Top of Records for processing

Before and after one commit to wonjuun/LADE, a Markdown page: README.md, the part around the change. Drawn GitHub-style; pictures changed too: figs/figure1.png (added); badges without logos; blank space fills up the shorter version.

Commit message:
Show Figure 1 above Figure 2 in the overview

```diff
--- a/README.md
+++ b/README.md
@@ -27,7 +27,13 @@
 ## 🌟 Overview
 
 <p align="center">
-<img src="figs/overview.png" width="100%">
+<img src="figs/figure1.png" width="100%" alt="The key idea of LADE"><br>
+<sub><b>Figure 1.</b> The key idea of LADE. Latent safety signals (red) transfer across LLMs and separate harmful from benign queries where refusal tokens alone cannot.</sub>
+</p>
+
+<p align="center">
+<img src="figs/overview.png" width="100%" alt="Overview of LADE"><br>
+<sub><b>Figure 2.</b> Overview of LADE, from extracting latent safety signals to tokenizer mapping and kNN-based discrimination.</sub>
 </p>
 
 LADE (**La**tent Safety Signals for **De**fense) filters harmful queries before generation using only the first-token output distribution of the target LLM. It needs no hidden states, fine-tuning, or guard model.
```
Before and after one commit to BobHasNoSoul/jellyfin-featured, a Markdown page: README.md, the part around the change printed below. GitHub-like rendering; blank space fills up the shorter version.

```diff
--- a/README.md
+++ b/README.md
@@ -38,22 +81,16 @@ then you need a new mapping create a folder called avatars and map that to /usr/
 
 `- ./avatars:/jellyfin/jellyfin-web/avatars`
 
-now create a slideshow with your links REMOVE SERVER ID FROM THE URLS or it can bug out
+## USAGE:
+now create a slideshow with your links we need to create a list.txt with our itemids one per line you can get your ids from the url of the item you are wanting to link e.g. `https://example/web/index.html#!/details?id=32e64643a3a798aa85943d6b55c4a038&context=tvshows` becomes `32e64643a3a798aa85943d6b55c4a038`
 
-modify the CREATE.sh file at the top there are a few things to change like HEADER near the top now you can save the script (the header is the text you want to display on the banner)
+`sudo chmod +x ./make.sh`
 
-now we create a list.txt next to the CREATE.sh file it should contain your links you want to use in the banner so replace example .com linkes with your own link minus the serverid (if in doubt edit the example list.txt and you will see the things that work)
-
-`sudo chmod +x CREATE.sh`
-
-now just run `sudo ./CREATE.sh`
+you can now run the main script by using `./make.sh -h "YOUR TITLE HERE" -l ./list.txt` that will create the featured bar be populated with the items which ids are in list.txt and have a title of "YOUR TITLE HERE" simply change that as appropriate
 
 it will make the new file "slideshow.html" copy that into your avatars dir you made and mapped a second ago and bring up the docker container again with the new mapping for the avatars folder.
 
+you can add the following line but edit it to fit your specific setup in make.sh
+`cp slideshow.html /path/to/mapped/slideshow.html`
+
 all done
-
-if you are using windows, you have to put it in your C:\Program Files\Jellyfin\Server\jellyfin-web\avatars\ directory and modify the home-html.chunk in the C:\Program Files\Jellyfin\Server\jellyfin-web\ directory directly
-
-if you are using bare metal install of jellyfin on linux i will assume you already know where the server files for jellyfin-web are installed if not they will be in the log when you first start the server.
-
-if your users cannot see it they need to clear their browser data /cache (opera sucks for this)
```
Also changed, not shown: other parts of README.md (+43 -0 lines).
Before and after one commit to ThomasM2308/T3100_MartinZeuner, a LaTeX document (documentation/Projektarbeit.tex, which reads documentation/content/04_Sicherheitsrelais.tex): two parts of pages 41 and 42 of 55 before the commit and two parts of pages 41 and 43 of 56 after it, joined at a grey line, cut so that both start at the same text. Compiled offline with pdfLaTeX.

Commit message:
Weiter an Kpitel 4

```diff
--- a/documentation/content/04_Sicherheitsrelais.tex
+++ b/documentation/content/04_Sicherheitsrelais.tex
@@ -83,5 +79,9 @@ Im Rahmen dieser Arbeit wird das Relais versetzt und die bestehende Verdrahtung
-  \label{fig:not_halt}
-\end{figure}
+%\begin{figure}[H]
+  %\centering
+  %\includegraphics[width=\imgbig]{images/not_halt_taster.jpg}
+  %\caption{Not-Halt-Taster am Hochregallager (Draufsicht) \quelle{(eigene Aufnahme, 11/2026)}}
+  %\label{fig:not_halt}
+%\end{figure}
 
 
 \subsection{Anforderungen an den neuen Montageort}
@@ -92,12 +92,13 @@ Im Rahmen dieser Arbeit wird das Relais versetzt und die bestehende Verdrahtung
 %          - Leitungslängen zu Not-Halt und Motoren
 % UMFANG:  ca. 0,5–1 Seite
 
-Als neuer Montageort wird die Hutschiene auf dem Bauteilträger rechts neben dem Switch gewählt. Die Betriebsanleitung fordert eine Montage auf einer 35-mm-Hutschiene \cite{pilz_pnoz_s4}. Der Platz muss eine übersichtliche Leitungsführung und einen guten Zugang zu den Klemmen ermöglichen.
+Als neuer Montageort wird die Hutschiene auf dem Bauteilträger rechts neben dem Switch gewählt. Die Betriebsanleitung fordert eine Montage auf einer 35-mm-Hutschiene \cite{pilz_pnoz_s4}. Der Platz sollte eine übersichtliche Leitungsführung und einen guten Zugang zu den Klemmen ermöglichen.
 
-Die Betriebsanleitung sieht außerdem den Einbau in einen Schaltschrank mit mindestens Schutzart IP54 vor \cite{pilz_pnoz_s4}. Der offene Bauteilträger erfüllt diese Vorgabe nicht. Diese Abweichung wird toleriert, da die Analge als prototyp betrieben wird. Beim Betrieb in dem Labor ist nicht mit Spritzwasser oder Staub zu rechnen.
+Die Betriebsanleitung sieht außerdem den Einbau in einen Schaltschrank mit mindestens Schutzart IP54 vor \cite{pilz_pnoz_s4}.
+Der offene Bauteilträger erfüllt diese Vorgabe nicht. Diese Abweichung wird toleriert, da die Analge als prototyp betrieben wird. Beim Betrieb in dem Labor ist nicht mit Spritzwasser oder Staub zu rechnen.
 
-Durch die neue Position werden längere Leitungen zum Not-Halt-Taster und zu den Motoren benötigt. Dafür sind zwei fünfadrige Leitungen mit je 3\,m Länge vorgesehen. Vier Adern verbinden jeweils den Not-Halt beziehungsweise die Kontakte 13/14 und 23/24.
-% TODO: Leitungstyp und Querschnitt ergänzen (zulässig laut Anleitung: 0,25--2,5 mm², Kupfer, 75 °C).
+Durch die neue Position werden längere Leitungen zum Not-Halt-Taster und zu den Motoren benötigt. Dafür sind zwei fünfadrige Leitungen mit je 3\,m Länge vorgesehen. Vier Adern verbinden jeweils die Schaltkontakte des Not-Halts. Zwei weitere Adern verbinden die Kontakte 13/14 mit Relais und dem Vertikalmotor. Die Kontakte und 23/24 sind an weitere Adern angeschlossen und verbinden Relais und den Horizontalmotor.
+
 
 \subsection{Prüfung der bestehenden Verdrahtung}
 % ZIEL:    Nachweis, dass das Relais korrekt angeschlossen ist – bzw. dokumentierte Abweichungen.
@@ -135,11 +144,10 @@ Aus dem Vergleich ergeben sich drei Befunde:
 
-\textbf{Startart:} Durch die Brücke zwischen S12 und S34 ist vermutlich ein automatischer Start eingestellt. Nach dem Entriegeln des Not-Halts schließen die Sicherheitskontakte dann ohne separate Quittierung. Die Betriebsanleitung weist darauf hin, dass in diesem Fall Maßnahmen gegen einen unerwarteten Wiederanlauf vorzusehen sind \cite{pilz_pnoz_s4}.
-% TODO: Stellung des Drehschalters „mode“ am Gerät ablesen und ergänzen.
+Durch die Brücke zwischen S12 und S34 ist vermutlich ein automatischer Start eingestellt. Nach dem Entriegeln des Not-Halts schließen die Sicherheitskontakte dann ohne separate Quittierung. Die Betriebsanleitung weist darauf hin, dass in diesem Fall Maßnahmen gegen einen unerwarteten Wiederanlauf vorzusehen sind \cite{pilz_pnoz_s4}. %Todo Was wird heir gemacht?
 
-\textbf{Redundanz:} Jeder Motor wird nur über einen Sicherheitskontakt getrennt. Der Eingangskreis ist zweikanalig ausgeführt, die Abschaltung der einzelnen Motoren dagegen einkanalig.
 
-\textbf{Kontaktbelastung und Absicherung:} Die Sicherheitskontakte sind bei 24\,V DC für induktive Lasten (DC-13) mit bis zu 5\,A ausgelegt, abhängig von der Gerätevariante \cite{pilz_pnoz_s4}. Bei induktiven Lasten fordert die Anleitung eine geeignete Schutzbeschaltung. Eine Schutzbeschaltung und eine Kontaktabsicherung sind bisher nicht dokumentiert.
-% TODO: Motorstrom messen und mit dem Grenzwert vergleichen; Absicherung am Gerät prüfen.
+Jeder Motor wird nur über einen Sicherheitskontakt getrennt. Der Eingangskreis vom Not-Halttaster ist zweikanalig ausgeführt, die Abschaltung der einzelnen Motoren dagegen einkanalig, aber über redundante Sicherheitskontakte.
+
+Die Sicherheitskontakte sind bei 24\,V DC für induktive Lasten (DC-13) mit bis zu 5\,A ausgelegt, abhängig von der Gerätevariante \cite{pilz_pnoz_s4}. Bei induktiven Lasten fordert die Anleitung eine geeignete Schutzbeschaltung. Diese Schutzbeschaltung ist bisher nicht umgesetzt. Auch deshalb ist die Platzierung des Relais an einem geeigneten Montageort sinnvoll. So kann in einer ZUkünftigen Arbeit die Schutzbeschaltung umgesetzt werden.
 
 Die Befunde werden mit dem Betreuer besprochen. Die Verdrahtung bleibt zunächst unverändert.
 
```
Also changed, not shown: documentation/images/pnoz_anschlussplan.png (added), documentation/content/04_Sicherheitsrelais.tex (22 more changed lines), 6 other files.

Bottom of Records for processing

Exercise details:
Copy every line of the data where "sudo" is found.

Response area:
+`sudo chmod +x ./make.sh`
-`sudo chmod +x CREATE.sh`
-now just run `sudo ./CREATE.sh`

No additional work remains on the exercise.